|Jigoro Kano, Founder of Judo|
Tanzan Hara Sensei
(1819-1892) One of Kano’s philosophy teachers was a legendary monk who is depicted in the following tale:
Tanzan and a fellow novice monk were on a pilgrimage to a training monastery. A storm came upon them, causing some of the roads to flood. A young girl was trapped on one side of a crossroad. Tanzan asked if she needed help.
Tanzan and a fellow novice monk were on a pilgrimage to a training monastery. The plum rain, or tsuyu, that washes through Japan during the earlier parts of the summer had transformed some roads into torrential floods. At one of the crossroads, the pair came across a young girl. She was trapped.
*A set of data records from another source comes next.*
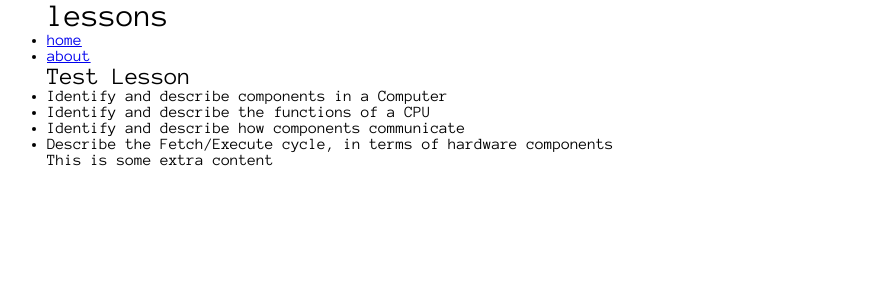
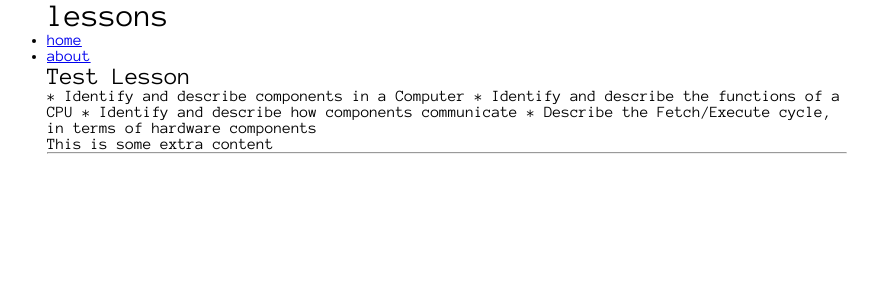
Before and after one commit to MalphasWats/computing.codes, a Jekyll site: the page built from _posts/2015-07-08-Test-Lesson.markdown, in a window 1280 px wide. Shown: the top 300 px of the page, without its empty margins (193-1071 px from the left). Built offline with Jekyll 4.4.1, drawn with Linux system fonts in a browser that asks for light colours; Markdown is read by kramdown in place of the engine named in the settings.

Commit message:
try another way

```diff
--- a/_layouts/default.html
+++ b/_layouts/default.html
@@ -18,9 +18,11 @@
     <section>
 		<h2>{{page.title}}</h2>
 
-        {{ page.walt | markdownify }}
+        {{ page.walt }}
 
 		{{ content }}
+        <hr>
+        <div>{{ test_section }}</div>
 
     </section>
 </body>
--- a/_posts/2015-07-08-Test-Lesson.markdown
+++ b/_posts/2015-07-08-Test-Lesson.markdown
@@ -9,4 +9,11 @@ walt: |
   * Describe the Fetch/Execute cycle, in terms of hardware components
 ---
 
+{% capture test_section %}
+* Identify and describe components in a Computer
+* Identify and describe the functions of a CPU
+* Identify and describe how components communicate
+* Describe the Fetch/Execute cycle, in terms of hardware components
+{% endcapture %}
+
 This is some extra content
```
She asked Tanzan for help, so he carried her across the stream.
The two men continued their journey. The other monk was very quiet. “What bothers you, Ekido?” Tanzan asked his companion.
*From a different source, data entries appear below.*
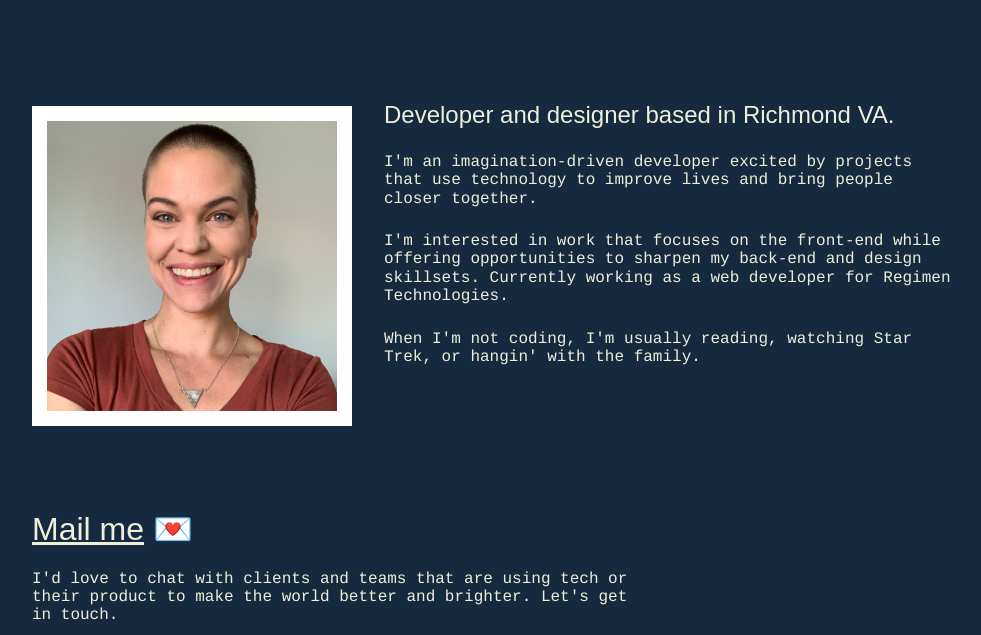
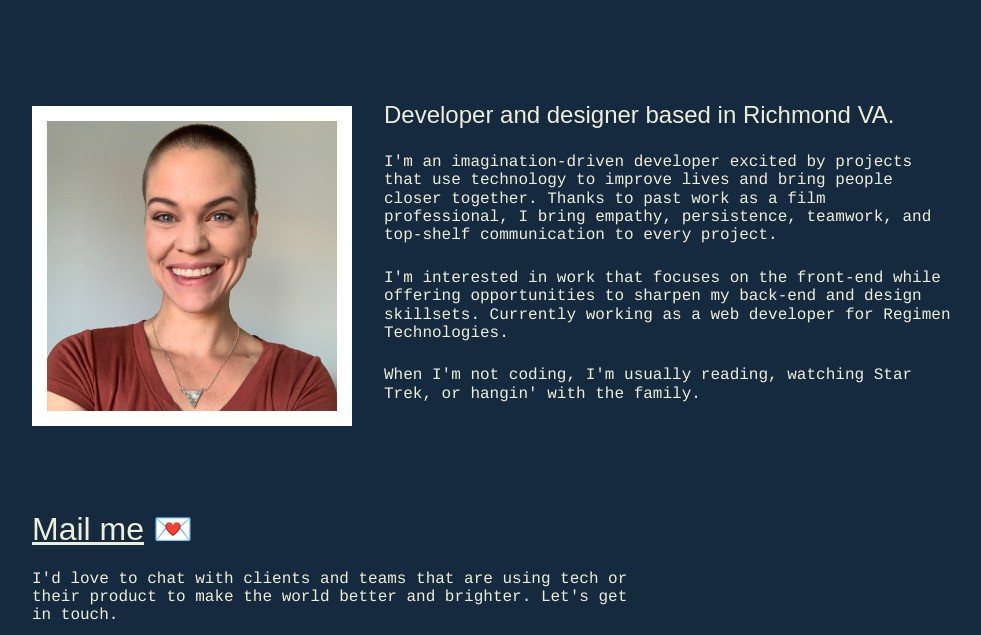
Before and after one commit to jpfingsten/portfolio-v1, a website built with Parcel: page index.html in a window 1280 px wide. Shown: the part 2437-3072 px from the top of the page, without its empty margins (146-1127 px from the left). Built offline with nearby package versions, Linux system fonts and the light colour scheme; a web font is replaced by a local one.

Commit message:
Changed About text

```diff
--- a/index.html
+++ b/index.html
@@ -200,9 +200,12 @@
         <div class="about-text">
           <h2>Developer and designer based in Richmond VA.</h2>
           <p>I'm an imagination-driven developer excited by projects that use
-            technology to improve lives and bring people closer together.</p>
+            technology to improve lives and bring people closer together. Thanks to
+            past work as a film professional, I bring empathy, persistence, teamwork,
+            and top-shelf communication to every project.</p>
           <p>
-            I'm interested in work that focuses on the front-end while offering opportunities to sharpen my back-end and design skillsets. Currently
+            I'm interested in work that focuses on the front-end while offering
+            opportunities to sharpen my back-end and design skillsets. Currently
             working as a web developer for Regimen Technologies.
           </p>
           <p>When I'm not coding, I'm usually reading, watching Star Trek, or hangin' with the family.</p>
```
“You shouldn’t have carried that girl! You know that we are forbidden from touching women!”
Tanzan shook his head. “Are you still carrying that girl?” he asked. “I set her down long ago.”
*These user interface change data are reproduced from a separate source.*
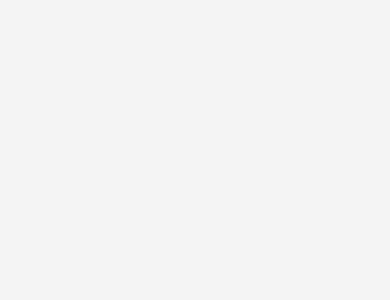
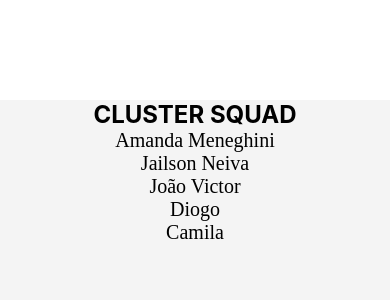
Before and after one commit to JoaoVicttor07/RN-MAR25-taskly, a React Native app: screen / in a window 390 px wide. Shown: the top 300 px of the page. Built offline with nearby package versions, Linux system fonts and the light colour scheme.

Commit message:
fix: ajusta código

```diff
--- a/App.tsx
+++ b/App.tsx
@@ -1,21 +1,23 @@
-import React from "react";
+import React from 'react';
+import { SafeAreaView, FlatList, Text, ListRenderItemInfo } from 'react-native';
+import { AppStyles } from './AppStyles';
 
-import { View, StyleSheet } from "react-native";
+const data: string[] = ['Amanda Meneghini', 'Jailson Neiva', 'João Victor', 'Diogo', 'Camila'];
 
+const App: React.FC = () => {
+  const renderItem = ({item}: ListRenderItemInfo<string>) => {
+    return <Text style={AppStyles.equipe}>{item}</Text>;
+  };
+  return (
+    <SafeAreaView style={AppStyles.container}>
+      <Text style={AppStyles.text}>CLUSTER SQUAD</Text>
+      <FlatList
+        data={data}
+        renderItem={renderItem}
+        keyExtractor={(item, index) => index.toString()}
+      />
+    </SafeAreaView>
+  );
+};
 
-export default function App() {
-  return (
-    <View style={styles.container}>
-
-
-    </View>
-  );
-}
-
-const styles = StyleSheet.create({
-  container: {
-    backgroundColor: '#F4F4F4',
-    flex: 1,
-    padding: 32
-  }
-});
+export default App;
```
Kyuzo Mifune Sensei
(1883-1965) Mifune, one of Kano’s best students, published the Canon of Judo. His teachings are still used today, included his tenants on Judo practice. For 62 years up until his death, he never missed a day of training.
In one humorous tale, he visited a karate dojo to view a demonstration. The instructor destroyed a stack of tiles in a single blow. “Can a Judo man do this?” the instructor challenged.
“Yes!” he replied. “Very easily.”
He took a hammer from his bag and began smashing the tiles.
“You are going to use a hammer to break the tiles?” the karate instructor asked.
“Of course,” Mifune said. “In Judo, we say, ‘maximum efficiency with minimum effort’. What you have taken years to learn, we can do in seconds.”